When deciding between the other pipe types, keep in mind that they all have their strengths and weaknesses. Copper pipe is extremely reliable and is recyclable, but it is the most expensive plumbing pipe type, making it impractical for large systems. PVC pipe is long-lasting and inexpensive but warps when exposed to hot water. CPVC pipe can handle hot temperatures and high pressures but will split if it freezes. PEX pipe is resistant to both heat and cold and is extremely flexible, but some plumbers still have reservations regarding PEX piping and water contamination.
Important factors to keep in mind when choosing a plumbing pipe type are maximum water temperature and pressure, job size, climate, and budget. Water temperature and pressure are extremely important; opting for less resistant pipe to save money in the present will inevitably lead to high-cost repairs in the future. If you find parts of your plumbing system that are not up to pressure and temperature specifications but have yet to break, it is a good idea to update those sections accordingly to avoid massive breaks and expensive water damage.
Low Water Pressure
Low water pressure is the most concrete sign that your plumbing needs to be updated. Unless something like a sprinkler system is drawing heavily upon your home’s water supply, low water pressure is almost always a symptom of leaks in a plumbing system. Leaky pipes should be addressed immediately; water leaks can quickly begin to damage your home through wood rot, mold, and even flooding if the pipe eventually breaks. If you want to avoid leaks altogether, copper pipe is the best plumbing material to use. While expensive, copper pipe is the least prone to leaks of the four main pipe types.
Discolored water is another telltale sign that your plumbing needs to be fixed. If you find yourself with discolored water, the first step is to make sure the discoloration is not caused by excess oxygen. Pour some of the discolored water into a glass and let it sit. If the discoloration does not subside, the cause is not excess oxygen. If the discoloration does not subside after 7-8 minutes of running cold tap water, then the cause of discoloration is likely a plumbing problem. Plumbing-related water discoloration has two main causes: sedimentary buildup and pipe corrosion. Dirt and other-naturally occurring sediments accumulate in all plumbing systems over time. However, low-quality plumbing systems can allow for unsafe, water-discoloring amounts of these substances to accumulate. Additionally, significant increases in water pressure (usually caused by pipe breakage) can also stir up these substances and discolor/contaminate your water.

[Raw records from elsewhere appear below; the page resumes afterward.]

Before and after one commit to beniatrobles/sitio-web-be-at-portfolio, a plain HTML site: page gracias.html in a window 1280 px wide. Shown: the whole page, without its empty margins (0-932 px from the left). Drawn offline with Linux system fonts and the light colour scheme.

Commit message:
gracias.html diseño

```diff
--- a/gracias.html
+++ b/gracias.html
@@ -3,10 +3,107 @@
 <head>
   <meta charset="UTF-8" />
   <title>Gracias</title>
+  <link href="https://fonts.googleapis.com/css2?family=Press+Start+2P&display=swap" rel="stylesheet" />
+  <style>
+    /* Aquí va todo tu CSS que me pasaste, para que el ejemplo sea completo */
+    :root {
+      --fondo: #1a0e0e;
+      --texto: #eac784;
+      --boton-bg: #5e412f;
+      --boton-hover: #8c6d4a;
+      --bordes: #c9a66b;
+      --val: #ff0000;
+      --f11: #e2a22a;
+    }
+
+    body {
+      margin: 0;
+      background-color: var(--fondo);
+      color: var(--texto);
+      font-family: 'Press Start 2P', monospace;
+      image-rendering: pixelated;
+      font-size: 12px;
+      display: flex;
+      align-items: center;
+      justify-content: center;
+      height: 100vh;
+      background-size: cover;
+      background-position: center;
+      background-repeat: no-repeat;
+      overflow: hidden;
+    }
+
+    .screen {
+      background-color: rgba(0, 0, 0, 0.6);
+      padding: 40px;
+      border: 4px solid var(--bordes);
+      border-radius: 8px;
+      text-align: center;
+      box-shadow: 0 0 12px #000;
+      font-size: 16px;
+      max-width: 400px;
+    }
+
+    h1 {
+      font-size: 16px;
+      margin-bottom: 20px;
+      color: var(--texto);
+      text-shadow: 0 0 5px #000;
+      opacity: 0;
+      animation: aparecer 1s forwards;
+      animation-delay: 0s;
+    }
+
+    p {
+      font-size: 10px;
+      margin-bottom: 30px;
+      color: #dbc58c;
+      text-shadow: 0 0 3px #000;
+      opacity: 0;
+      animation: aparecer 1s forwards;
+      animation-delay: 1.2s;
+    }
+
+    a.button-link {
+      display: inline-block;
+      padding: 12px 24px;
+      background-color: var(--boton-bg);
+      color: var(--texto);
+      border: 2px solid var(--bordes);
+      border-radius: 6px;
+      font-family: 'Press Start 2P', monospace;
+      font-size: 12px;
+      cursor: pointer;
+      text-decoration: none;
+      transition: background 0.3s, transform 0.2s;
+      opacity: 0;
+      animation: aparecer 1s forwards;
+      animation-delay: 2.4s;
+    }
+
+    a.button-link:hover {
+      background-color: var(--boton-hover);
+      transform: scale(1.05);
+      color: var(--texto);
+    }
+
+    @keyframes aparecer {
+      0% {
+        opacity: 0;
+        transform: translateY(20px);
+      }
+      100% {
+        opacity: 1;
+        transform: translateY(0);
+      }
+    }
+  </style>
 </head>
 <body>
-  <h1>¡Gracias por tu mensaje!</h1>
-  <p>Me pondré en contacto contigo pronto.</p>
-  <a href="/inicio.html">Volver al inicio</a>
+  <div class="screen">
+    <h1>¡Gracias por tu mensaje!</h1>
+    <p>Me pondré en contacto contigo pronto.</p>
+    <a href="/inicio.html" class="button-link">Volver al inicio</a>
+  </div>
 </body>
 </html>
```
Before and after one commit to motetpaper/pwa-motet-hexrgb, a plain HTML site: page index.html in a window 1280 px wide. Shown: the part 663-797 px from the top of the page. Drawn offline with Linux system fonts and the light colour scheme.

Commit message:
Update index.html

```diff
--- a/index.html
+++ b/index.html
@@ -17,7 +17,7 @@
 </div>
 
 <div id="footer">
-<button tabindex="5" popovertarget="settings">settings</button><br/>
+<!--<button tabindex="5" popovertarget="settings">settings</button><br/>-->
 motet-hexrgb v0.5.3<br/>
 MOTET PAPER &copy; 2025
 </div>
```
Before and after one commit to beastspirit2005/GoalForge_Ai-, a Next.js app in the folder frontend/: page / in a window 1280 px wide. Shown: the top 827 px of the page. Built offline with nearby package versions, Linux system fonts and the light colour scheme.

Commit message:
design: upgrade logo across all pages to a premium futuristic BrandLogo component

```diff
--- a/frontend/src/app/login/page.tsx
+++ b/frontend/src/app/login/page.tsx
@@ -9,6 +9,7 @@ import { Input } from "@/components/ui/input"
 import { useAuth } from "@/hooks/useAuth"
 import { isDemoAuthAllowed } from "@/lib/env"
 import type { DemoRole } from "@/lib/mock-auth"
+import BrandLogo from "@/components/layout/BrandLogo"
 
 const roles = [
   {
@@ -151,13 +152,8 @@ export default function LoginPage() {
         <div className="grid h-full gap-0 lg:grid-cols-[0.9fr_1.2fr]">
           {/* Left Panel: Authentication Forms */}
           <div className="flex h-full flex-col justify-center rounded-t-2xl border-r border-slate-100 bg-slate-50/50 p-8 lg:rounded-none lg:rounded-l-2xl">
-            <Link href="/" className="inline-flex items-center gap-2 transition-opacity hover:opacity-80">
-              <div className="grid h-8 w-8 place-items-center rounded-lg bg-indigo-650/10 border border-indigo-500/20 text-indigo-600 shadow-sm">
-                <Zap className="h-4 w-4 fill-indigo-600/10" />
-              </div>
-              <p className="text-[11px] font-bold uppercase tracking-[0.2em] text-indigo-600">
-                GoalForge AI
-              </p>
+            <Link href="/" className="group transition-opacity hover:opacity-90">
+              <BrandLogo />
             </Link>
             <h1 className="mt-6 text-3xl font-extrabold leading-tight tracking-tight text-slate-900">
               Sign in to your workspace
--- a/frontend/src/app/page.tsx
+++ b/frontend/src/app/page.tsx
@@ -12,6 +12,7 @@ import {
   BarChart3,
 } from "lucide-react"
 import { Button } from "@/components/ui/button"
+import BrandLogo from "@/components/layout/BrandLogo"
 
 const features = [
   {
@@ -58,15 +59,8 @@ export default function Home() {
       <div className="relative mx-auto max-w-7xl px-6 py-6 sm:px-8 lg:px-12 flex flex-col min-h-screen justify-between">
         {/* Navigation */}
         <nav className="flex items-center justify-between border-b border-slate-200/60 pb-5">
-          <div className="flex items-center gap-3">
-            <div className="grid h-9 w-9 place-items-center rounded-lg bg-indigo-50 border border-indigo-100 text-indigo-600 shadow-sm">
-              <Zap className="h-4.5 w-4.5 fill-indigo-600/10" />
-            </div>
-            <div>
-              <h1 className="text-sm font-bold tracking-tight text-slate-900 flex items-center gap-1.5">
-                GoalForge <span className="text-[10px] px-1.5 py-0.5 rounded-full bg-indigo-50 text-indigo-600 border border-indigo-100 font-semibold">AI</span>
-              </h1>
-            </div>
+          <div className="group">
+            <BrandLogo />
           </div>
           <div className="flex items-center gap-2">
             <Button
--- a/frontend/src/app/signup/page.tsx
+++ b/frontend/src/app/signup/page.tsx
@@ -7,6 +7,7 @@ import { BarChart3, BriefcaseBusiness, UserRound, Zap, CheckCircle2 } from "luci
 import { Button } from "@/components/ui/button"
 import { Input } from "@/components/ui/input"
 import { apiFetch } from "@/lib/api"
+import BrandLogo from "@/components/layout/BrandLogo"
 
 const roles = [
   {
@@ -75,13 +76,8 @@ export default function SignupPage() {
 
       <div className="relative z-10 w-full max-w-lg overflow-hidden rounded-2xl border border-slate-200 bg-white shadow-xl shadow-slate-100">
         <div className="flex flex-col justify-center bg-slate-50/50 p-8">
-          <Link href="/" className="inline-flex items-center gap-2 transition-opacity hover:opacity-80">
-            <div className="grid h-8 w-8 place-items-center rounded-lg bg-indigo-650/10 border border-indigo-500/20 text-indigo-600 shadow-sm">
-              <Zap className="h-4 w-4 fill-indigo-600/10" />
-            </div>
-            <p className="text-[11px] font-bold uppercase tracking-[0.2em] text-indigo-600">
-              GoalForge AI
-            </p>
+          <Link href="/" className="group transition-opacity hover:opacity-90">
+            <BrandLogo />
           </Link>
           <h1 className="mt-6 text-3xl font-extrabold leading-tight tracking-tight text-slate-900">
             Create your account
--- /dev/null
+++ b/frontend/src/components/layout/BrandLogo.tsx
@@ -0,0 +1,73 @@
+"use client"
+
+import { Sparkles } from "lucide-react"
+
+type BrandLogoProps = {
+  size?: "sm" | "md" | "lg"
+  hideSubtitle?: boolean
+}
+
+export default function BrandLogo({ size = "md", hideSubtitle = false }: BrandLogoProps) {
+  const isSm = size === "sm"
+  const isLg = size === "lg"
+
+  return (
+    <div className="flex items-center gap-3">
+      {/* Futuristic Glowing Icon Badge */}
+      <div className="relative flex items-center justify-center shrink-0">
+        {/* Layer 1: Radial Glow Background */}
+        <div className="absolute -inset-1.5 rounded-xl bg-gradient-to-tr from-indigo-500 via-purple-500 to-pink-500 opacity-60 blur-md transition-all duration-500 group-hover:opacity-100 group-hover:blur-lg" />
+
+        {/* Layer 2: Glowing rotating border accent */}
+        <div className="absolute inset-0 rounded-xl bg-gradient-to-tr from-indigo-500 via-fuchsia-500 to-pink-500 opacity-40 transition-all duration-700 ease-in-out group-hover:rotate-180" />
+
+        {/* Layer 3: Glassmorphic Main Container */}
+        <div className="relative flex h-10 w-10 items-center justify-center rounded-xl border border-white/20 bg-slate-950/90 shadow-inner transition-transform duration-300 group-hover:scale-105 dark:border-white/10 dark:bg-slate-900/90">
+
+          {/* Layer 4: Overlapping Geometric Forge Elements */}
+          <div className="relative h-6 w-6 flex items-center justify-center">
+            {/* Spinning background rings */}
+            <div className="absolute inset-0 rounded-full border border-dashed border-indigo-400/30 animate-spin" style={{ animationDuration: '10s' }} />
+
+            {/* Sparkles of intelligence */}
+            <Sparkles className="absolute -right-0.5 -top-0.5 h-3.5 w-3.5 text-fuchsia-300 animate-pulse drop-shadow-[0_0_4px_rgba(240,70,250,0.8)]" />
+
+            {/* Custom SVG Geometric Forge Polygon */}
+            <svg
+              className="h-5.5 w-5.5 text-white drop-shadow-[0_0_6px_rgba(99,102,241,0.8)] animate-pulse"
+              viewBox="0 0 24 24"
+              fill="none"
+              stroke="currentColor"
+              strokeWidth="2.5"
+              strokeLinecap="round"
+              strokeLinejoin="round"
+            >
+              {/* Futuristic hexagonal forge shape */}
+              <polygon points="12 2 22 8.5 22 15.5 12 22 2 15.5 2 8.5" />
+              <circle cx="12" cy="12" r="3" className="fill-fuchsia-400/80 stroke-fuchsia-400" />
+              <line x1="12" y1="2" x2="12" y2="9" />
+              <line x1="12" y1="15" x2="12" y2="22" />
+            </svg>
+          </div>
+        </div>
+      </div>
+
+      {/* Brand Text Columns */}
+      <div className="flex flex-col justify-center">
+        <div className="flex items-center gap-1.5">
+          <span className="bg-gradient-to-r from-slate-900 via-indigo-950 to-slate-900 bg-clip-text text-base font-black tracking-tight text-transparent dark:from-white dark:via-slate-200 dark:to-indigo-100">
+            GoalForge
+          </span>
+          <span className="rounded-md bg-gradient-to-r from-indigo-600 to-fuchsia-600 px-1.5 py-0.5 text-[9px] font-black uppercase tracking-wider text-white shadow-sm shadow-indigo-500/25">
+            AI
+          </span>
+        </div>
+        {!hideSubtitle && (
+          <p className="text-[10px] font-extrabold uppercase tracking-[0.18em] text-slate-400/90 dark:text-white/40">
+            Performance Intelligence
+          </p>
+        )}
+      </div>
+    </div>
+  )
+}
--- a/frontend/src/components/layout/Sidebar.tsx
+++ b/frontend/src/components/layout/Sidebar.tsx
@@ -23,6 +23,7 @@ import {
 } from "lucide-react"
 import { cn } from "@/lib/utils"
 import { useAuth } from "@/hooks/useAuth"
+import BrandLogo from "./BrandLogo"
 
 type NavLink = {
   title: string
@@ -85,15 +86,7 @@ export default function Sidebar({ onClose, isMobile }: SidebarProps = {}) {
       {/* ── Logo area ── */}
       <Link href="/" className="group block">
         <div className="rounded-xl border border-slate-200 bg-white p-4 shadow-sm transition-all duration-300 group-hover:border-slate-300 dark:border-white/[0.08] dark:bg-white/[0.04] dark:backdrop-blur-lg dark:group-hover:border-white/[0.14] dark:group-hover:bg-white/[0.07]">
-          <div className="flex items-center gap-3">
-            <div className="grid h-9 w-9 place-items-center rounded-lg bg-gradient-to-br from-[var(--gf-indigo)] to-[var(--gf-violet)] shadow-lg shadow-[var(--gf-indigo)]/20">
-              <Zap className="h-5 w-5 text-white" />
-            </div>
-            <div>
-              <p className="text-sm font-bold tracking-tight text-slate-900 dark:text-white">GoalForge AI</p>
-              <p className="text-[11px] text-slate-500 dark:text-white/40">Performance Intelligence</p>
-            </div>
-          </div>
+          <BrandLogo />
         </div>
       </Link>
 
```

Pipe corrosion is usually only a problem in older homes that have galvanized steel or lead plumbing systems. If your plumbing system uses a lot of PVC piping, bits and pieces from rubber or plastic fittings and seals can also be a cause of contamination. Regardless of the cause, water discoloration is a serious problem. If you end up with discolored water, take a look at your plumbing system to ensure that all materials are up-to-date and that there are no pipe breaks.
Moisture accumulation is the last major sign that you need to update your plumbing. If you find moist and/or moldy spots close to your plumbing system, it is likely that your system contains corroded pipes or pipes that are not correctly sealed. While moisture accumulation isn’t as dire as having hazardous pipe material or discolored water, it should still be addressed as soon as possible. Plumbing system leaks can quickly increase in size and cause expensive water damage. To deal with moisture accumulation, replace any old or worn out pipes in your system. If that does not solve the problem, you should examine all the pipe connections in your system while water is running through it. This usually exposes leaky connections and allows you to quickly pinpoint the problem area.
Maintaining a home’s plumbing system is a task that requires a great deal of time and effort as well as constant vigilance and maintenance. However, tackling small plumbing problems as soon as you see them is a great way to guard against costly damage. If you ever encounter any of these signs, make sure to inspect your plumbing system as soon as possible to prevent the plumbing issue from getting any more severe. Additionally, remember to never use water that is contaminated or discolored as it may contain substances that should not be ingested, such as lead or large amounts of dirt. A preventative approach to plumbing will save you countless amounts of time, money and effort!
Tim McFall is the Marketing Manager at Commercial Industrial Supply, a commercial/industrial supplier & distributor of industrial pipe materials nationwide. CIS has been known for providing the highest quality industrial piping products since 2009.